··· THE DATA ···

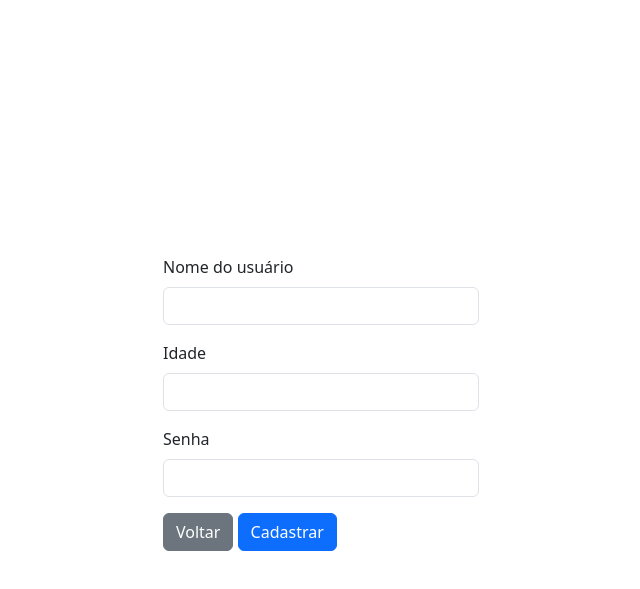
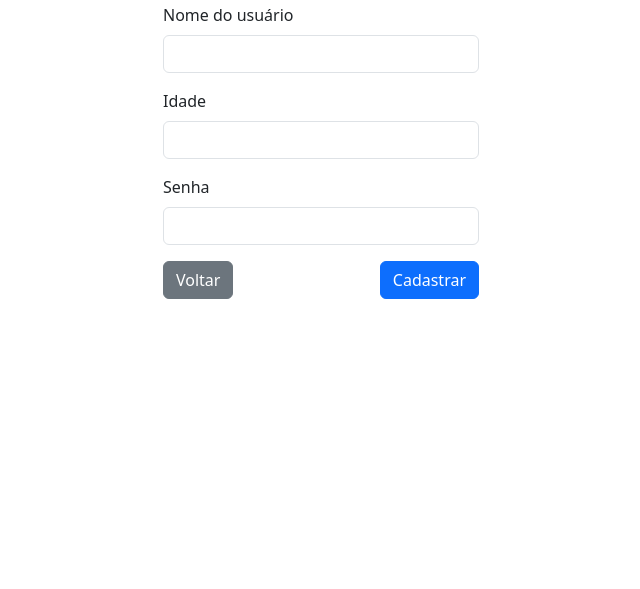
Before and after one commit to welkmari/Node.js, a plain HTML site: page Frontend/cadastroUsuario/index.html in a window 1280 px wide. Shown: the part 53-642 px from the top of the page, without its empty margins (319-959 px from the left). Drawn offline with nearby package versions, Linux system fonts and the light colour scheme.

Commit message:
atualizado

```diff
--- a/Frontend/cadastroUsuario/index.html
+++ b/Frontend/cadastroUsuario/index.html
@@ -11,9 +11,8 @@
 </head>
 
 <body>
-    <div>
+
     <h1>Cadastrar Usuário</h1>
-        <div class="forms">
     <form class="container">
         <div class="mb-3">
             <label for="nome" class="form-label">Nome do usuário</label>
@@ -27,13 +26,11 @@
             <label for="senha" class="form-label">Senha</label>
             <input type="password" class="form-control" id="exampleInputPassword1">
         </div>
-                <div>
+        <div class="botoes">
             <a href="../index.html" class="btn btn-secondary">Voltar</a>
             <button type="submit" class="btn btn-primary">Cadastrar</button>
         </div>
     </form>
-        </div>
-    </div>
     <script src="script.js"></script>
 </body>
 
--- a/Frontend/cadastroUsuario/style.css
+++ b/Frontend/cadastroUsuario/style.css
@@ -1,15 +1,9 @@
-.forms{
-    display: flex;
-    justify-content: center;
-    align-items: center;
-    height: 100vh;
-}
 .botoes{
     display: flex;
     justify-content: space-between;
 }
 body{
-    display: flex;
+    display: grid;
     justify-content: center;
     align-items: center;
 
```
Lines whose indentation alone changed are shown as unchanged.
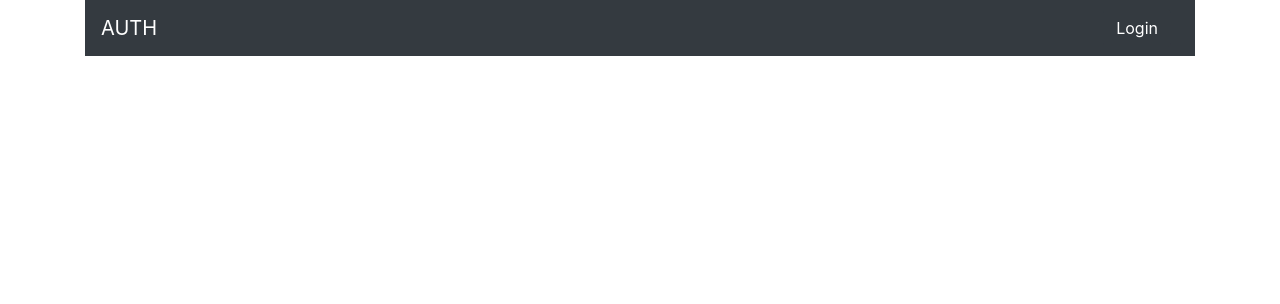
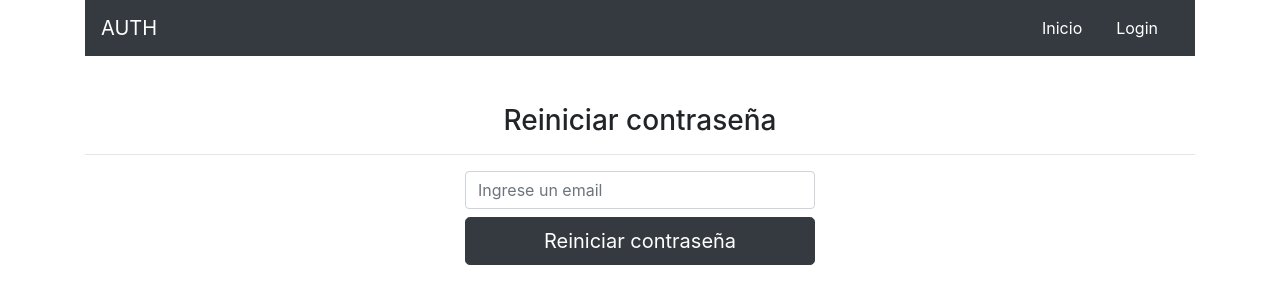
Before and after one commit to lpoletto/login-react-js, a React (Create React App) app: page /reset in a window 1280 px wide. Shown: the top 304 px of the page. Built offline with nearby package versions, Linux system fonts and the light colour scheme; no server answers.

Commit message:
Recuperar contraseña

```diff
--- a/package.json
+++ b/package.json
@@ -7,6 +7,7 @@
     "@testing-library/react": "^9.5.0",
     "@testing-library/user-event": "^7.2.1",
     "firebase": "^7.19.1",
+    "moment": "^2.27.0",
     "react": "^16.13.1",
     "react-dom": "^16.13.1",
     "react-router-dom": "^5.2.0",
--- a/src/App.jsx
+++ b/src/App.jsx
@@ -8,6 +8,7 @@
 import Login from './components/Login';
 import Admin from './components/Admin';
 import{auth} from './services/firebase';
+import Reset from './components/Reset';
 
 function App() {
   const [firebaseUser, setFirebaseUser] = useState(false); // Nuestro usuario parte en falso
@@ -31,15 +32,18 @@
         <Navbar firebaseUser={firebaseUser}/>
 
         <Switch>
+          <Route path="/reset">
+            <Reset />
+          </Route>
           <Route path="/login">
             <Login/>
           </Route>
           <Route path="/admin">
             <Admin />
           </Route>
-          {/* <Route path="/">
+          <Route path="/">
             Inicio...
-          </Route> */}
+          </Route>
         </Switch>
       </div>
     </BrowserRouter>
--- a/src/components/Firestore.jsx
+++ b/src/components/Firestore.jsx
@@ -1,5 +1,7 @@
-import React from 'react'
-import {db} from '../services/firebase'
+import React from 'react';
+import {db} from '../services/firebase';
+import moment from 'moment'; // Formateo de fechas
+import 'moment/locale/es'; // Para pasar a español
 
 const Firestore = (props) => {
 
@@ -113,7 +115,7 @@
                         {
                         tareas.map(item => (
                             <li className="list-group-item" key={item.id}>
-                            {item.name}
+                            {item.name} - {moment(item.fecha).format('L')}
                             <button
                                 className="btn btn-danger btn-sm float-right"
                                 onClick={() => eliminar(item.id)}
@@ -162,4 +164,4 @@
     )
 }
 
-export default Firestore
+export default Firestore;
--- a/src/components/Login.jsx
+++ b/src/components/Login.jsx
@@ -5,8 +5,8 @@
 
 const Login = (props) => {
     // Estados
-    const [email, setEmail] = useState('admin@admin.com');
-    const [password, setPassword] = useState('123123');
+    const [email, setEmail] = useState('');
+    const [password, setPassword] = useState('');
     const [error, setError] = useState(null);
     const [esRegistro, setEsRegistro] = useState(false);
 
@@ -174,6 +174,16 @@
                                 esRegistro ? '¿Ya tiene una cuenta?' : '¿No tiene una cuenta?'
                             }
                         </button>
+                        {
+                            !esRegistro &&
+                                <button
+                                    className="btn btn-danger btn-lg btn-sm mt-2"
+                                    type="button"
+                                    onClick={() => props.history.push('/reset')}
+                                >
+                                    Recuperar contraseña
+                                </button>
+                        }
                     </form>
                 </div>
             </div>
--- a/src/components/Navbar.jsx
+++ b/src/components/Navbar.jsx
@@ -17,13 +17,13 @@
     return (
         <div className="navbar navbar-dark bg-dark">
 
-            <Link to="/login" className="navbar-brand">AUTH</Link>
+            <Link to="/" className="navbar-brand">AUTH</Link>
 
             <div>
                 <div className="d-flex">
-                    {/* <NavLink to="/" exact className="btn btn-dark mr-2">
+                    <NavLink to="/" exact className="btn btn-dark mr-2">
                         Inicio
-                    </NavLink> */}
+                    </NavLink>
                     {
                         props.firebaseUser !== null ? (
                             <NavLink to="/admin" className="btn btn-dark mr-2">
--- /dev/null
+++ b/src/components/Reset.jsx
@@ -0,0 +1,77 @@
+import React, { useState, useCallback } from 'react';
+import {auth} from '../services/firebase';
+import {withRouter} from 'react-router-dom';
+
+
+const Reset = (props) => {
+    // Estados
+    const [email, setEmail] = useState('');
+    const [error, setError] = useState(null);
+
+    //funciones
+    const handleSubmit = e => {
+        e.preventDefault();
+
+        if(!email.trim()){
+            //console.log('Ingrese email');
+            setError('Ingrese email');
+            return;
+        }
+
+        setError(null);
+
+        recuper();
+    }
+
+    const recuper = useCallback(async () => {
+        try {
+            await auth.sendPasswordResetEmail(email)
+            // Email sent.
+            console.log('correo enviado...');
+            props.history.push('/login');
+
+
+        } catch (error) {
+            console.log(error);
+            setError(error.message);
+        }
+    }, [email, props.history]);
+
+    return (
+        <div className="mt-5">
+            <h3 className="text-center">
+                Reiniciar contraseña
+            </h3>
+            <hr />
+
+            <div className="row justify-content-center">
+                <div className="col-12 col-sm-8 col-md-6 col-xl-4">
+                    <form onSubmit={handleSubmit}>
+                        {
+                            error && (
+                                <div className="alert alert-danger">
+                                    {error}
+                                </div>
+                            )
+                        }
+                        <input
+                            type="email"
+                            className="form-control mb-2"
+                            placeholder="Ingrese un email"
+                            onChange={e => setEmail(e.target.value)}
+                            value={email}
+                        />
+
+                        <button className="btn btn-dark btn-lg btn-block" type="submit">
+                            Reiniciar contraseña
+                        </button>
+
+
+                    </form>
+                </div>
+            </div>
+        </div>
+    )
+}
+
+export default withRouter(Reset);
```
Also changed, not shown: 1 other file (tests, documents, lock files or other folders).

···

ABOUT THIS TASK: Note how many lines of the listing above contain the string "props", and give that number with nothing added.

TASK RESPONSE: 7